User interface change data

╔══

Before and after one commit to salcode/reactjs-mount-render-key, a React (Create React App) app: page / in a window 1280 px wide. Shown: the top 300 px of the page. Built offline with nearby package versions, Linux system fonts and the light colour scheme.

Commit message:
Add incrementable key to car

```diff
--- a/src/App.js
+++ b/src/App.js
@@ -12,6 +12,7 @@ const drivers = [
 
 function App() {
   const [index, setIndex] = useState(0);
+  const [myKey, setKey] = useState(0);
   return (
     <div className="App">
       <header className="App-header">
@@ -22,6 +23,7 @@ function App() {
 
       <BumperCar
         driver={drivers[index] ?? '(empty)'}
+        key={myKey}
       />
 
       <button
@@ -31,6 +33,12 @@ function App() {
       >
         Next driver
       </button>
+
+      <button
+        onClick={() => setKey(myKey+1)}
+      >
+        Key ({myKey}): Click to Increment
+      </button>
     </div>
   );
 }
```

╚══
╔══

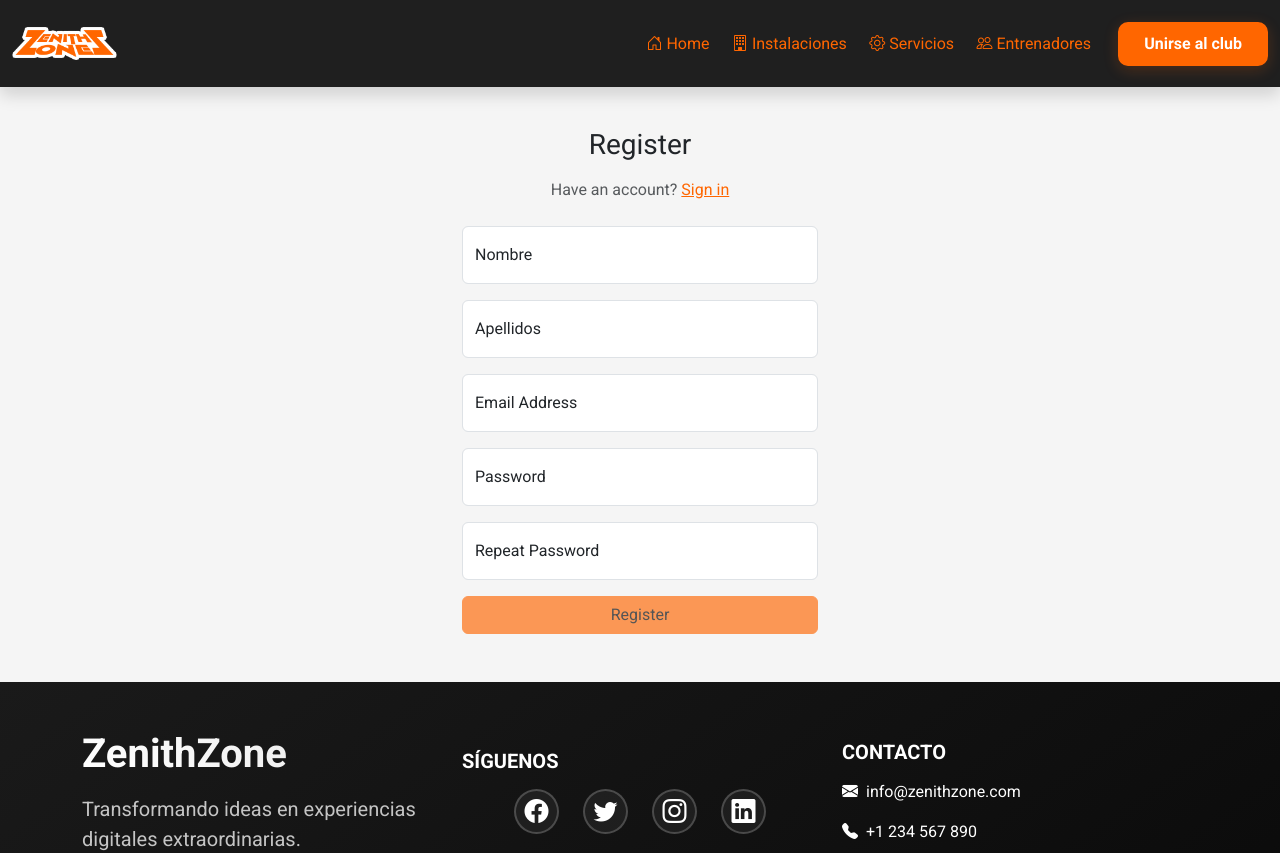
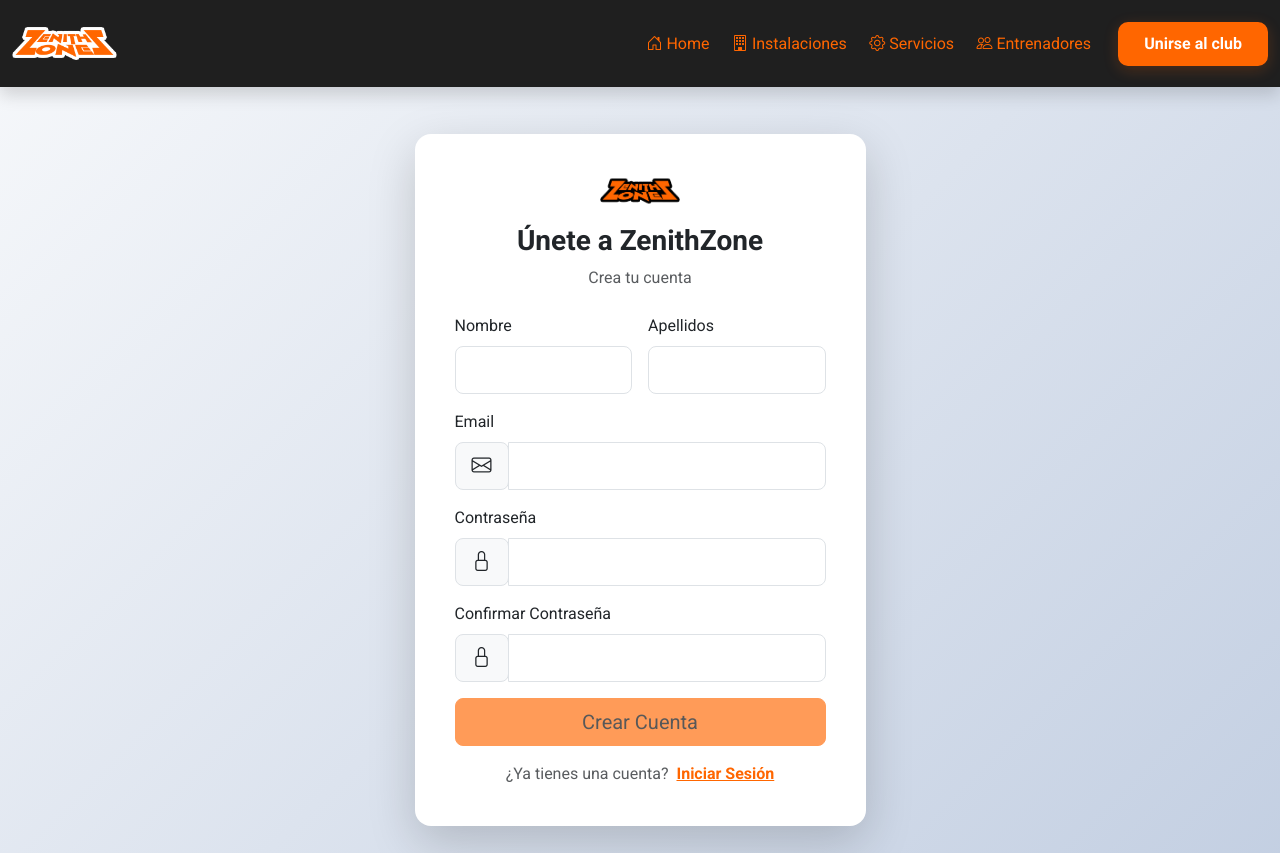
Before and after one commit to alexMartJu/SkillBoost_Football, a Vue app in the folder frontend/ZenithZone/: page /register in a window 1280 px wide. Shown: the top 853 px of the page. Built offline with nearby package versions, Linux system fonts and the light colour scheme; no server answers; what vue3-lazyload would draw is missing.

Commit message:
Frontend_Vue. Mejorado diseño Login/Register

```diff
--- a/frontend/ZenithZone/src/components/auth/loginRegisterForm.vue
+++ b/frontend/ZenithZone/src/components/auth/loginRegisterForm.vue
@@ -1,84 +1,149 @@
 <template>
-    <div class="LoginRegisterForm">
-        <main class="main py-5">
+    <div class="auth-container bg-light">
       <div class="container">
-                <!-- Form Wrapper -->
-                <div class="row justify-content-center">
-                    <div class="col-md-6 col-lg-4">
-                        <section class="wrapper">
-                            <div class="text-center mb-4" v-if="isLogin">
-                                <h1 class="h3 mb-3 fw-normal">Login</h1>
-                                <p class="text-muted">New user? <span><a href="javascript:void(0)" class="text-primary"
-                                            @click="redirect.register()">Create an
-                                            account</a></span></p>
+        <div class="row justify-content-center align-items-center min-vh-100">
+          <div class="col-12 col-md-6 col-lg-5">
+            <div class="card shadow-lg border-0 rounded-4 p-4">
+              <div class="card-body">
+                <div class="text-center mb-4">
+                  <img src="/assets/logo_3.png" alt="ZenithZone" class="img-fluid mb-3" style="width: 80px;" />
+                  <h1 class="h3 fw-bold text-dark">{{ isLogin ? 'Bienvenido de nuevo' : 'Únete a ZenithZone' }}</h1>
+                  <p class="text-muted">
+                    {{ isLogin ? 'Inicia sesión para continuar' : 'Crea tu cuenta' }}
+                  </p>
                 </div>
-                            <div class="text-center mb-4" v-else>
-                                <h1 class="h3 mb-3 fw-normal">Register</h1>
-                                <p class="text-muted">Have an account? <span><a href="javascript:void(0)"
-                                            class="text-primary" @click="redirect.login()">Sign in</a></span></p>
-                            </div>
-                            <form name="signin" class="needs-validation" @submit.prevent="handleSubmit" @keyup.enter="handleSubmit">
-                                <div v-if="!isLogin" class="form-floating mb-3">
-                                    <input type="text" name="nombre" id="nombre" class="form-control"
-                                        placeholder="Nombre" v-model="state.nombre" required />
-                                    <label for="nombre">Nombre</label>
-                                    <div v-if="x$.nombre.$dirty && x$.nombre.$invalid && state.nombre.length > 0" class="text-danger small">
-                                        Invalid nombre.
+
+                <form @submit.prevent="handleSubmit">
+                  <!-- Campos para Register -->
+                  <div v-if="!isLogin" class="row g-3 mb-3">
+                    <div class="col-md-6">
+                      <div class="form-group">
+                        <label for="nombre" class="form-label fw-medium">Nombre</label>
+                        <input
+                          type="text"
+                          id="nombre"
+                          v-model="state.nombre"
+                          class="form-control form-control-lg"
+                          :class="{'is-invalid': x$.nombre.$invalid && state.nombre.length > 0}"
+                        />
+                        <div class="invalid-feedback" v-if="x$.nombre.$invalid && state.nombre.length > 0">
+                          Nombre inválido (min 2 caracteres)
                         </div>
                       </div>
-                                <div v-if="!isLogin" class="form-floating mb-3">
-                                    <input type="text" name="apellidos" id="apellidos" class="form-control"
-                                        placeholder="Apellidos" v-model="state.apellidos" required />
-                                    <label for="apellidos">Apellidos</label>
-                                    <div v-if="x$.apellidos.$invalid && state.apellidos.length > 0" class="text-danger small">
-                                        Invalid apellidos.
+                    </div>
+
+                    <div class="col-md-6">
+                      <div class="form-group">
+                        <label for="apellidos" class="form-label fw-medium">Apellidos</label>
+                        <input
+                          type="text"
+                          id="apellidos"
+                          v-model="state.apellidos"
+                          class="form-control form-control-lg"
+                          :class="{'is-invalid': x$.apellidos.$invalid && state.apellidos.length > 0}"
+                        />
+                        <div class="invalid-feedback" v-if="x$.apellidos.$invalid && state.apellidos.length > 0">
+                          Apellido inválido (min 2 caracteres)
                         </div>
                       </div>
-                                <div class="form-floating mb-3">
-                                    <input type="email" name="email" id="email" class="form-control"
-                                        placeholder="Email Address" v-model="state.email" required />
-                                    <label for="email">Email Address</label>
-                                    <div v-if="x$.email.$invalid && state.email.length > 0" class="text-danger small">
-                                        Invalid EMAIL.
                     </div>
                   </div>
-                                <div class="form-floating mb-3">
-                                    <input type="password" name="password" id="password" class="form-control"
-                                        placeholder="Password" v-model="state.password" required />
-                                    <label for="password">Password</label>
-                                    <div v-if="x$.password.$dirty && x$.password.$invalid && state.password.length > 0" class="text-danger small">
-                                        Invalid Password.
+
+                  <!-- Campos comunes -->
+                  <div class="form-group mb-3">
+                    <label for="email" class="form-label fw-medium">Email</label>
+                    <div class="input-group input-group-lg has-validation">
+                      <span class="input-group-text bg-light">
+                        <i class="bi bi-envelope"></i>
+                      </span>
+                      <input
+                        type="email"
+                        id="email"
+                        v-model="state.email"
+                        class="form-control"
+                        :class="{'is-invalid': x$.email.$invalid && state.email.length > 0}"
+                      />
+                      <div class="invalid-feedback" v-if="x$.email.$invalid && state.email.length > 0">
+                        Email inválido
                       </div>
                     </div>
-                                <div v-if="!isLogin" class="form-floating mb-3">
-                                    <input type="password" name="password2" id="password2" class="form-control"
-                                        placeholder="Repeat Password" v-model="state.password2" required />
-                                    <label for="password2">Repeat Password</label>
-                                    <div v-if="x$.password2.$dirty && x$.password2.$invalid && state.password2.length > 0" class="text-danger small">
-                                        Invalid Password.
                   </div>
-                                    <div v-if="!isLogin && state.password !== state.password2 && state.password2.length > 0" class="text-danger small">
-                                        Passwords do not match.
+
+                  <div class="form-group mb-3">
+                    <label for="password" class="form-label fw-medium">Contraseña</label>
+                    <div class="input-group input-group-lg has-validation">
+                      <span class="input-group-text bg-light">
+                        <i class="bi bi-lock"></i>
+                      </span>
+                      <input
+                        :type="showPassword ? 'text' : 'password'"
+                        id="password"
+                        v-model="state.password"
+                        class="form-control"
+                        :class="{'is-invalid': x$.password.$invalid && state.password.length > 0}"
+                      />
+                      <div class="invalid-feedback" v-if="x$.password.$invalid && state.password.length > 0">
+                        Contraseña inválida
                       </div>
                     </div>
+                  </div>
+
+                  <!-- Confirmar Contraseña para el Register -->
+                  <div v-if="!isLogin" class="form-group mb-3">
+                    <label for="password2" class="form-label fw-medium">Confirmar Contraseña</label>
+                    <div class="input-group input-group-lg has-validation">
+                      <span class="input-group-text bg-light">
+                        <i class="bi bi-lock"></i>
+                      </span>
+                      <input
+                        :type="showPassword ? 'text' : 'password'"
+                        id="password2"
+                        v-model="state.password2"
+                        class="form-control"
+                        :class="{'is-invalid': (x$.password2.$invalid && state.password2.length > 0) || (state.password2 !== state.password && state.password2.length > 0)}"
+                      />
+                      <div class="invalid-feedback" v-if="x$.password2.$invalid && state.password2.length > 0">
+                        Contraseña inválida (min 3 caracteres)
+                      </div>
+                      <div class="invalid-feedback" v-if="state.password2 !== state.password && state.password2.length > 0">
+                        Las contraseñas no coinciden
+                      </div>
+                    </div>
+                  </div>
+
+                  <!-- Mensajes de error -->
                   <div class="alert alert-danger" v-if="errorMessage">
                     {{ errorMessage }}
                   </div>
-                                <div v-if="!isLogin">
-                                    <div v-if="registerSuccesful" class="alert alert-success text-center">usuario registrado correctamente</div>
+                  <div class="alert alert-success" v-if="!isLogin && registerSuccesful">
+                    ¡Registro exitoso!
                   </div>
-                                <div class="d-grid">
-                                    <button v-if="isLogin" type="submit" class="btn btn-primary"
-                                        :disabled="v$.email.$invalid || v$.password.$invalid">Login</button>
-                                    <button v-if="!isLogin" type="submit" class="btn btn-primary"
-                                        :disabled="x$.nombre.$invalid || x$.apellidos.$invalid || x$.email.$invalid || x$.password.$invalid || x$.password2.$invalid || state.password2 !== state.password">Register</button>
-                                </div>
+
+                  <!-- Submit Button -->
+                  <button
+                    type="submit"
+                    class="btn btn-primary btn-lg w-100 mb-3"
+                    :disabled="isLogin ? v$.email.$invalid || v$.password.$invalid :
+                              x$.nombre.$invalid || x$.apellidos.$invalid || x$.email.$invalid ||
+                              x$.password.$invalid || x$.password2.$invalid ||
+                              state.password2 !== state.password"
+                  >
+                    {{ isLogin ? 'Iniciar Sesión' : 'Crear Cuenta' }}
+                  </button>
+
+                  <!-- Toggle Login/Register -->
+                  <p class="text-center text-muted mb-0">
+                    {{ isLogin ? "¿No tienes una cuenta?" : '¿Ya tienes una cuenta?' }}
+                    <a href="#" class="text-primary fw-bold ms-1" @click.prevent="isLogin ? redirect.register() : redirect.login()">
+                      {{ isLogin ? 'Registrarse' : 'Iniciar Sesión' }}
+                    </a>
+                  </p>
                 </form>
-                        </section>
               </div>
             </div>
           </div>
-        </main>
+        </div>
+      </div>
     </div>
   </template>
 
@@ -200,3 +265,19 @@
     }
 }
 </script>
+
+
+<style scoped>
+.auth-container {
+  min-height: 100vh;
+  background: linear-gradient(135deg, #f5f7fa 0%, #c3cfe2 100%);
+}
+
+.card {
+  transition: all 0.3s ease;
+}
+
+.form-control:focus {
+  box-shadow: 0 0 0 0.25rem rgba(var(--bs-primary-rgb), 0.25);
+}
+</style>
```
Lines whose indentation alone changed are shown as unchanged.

╚══
╔══

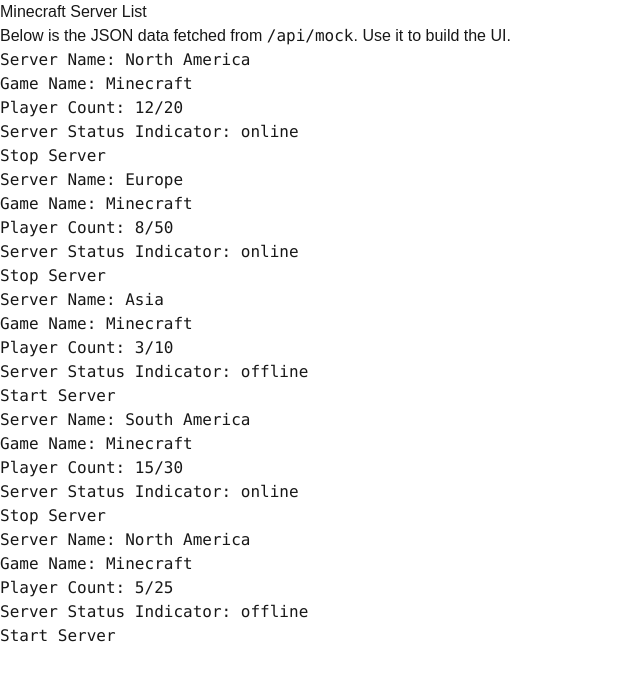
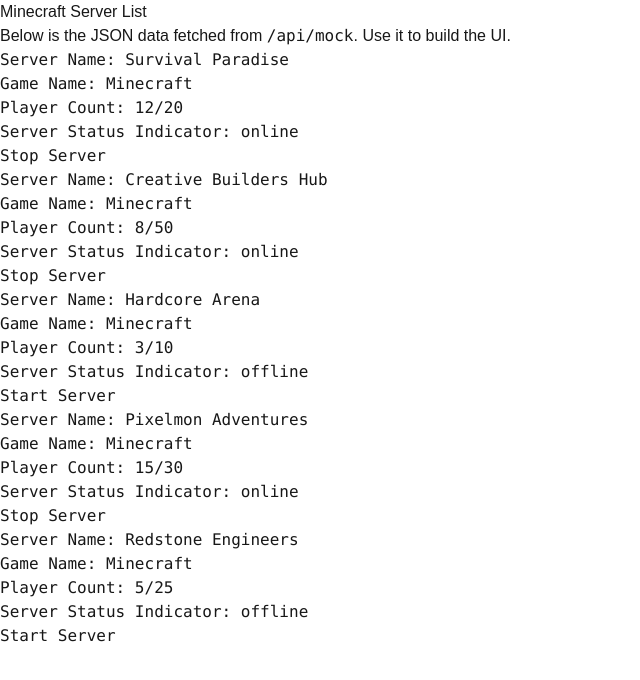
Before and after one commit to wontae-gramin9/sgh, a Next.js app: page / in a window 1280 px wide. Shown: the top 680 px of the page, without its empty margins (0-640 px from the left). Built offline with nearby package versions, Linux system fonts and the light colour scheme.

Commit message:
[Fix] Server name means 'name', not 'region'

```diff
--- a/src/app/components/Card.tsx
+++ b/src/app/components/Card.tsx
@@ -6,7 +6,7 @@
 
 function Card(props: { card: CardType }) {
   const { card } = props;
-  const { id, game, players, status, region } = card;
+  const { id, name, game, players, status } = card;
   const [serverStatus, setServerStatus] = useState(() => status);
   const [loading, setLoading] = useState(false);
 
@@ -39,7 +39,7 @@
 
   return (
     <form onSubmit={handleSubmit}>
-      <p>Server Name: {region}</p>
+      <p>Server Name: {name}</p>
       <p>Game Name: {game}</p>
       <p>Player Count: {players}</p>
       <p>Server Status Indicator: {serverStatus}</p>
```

╚══

* **Activity**
List the lines of the entries that include "auth".

* **Your response**
--- a/frontend/ZenithZone/src/components/auth/loginRegisterForm.vue
+++ b/frontend/ZenithZone/src/components/auth/loginRegisterForm.vue
+    <div class="auth-container bg-light">
+.auth-container {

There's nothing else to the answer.